Sweden’s unemployment rate is forecast to reach 8.2 percent in 2014 and remain above seven percent for the next few years before dipping down to 6.4 percent in 2017.
While Borg conceded that the global recession that has plagued Europe in recent years had adversely impacted Sweden, the country’s economy had fared fairly well by comparison.
“Sweden is in a position of strength that allows fiscal policy to support measures for growth and jobs,” the statement read.
Borg emphasized that the main priority of the government is employment and policies to encourage job creation in growing companies in the wake of the economic crisis.
“What’s critical for Sweden are job creation measures and that more companies can grow and hire so that more people get jobs and unemployment is pushed back from the high level following the crisis,” Borg wrote.
GDP growth is expected to climb from 1.2 percent in 2013 to 2.5 percent in 2014, reaching 3.9 percent in 2016 before falling back to 2.9 percent in 2017.
A weak global economy as well as increased expenditures for sickness benefits and other welfare system transfers will result in limited room in the budget for major reforms in 2014.
In addition to job creation measures, the government plans to boost household finances by spending roughly 20 billion ($3.1 billion) of the 24 billion kronor ($3.7 billion) that have been set aside in the budget for reforms.

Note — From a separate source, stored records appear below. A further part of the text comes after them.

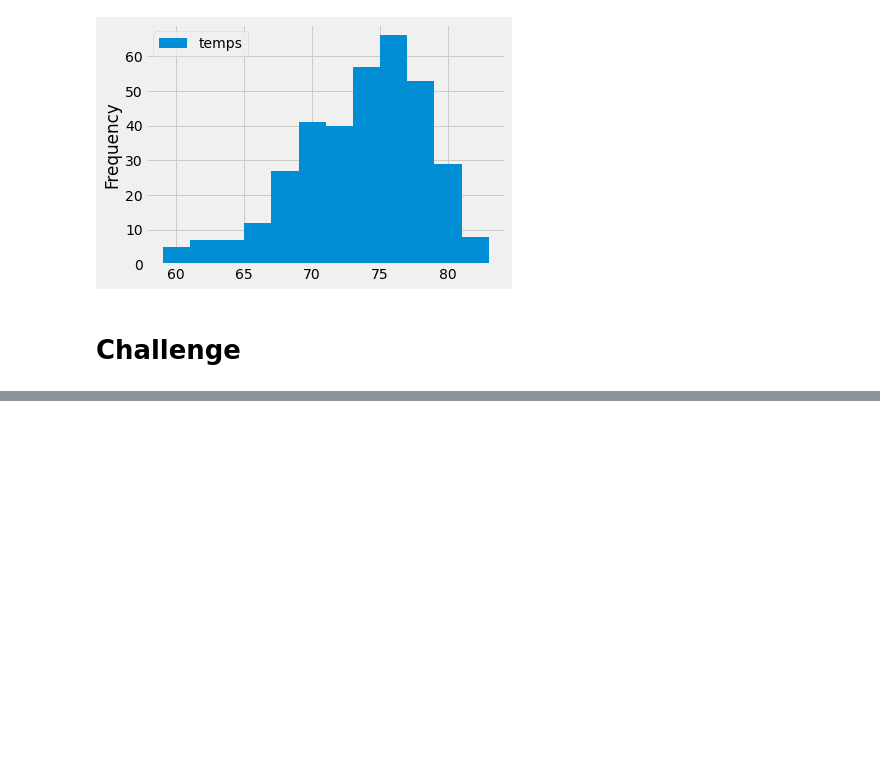
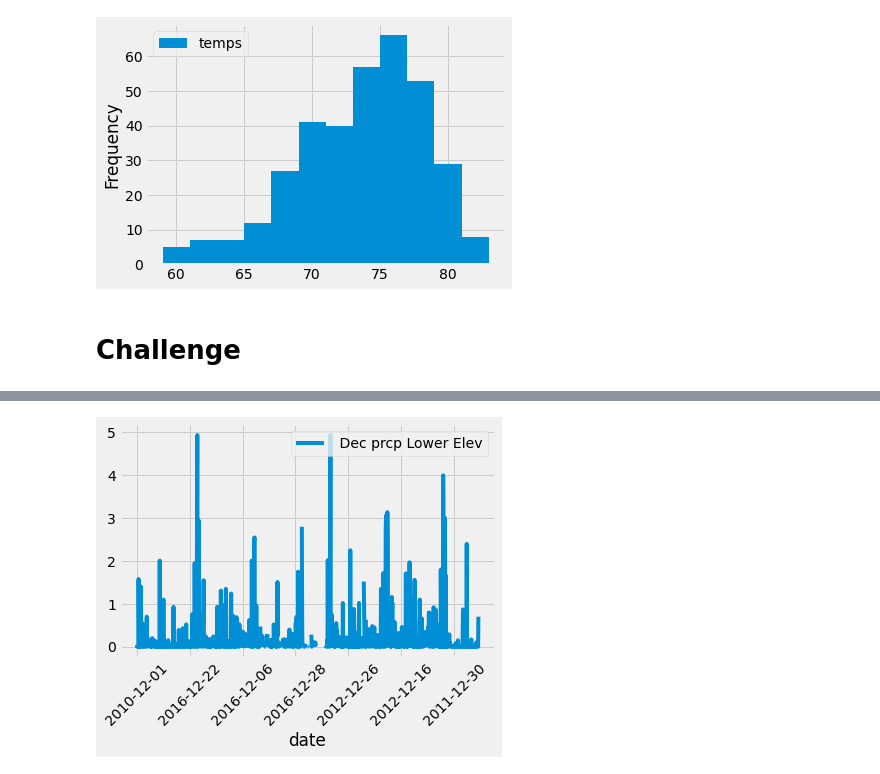
Before and after one commit to Cthompsonlbi/Surfs-Up, a Jupyter notebook: climate_analysis.ipynb, the cells around one changed output, grey strips where cells are left out. Saved outputs shown, nothing was run; the diff lists cells and outputs as text; code cells hidden in the pictures; blank space fills up the shorter version.

```diff
--- a/climate_analysis.ipynb
+++ b/climate_analysis.ipynb
@@ -136,0 +210,14 @@ plt.show()
+# %%
+dec_location_prcp=session.query(Measurement.date, Measurement.prcp).filter(Measurement.station  == Station.station).\
+    filter(extract('month', Measurement.date) ==12).\
+    filter(Station.elevation <= 40).all()
+dec_location_prcp = pd.DataFrame(dec_location_prcp, columns =['date',' Dec prcp Lower Elev'])
+dec_location_prcp.set_index('date', inplace=True)
+# june_location_prcp.plot.hist()
+# plt.tight_layout()
+# plt.show()
+dec_location_prcp.plot()#(x ='date',y = ['prcp'],kind="bar",figsize =(9,8))
+plt.xticks(rotation = 45)
+plt.show()
+# %% [output]
+[figure, added]
```
Also changed, not shown: parts of 7 cells of this notebook, 1 other file.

Sweden is expected to run a deficit of 1.2 percent, not reaching the government’s goal of a one percent surplus until 2017.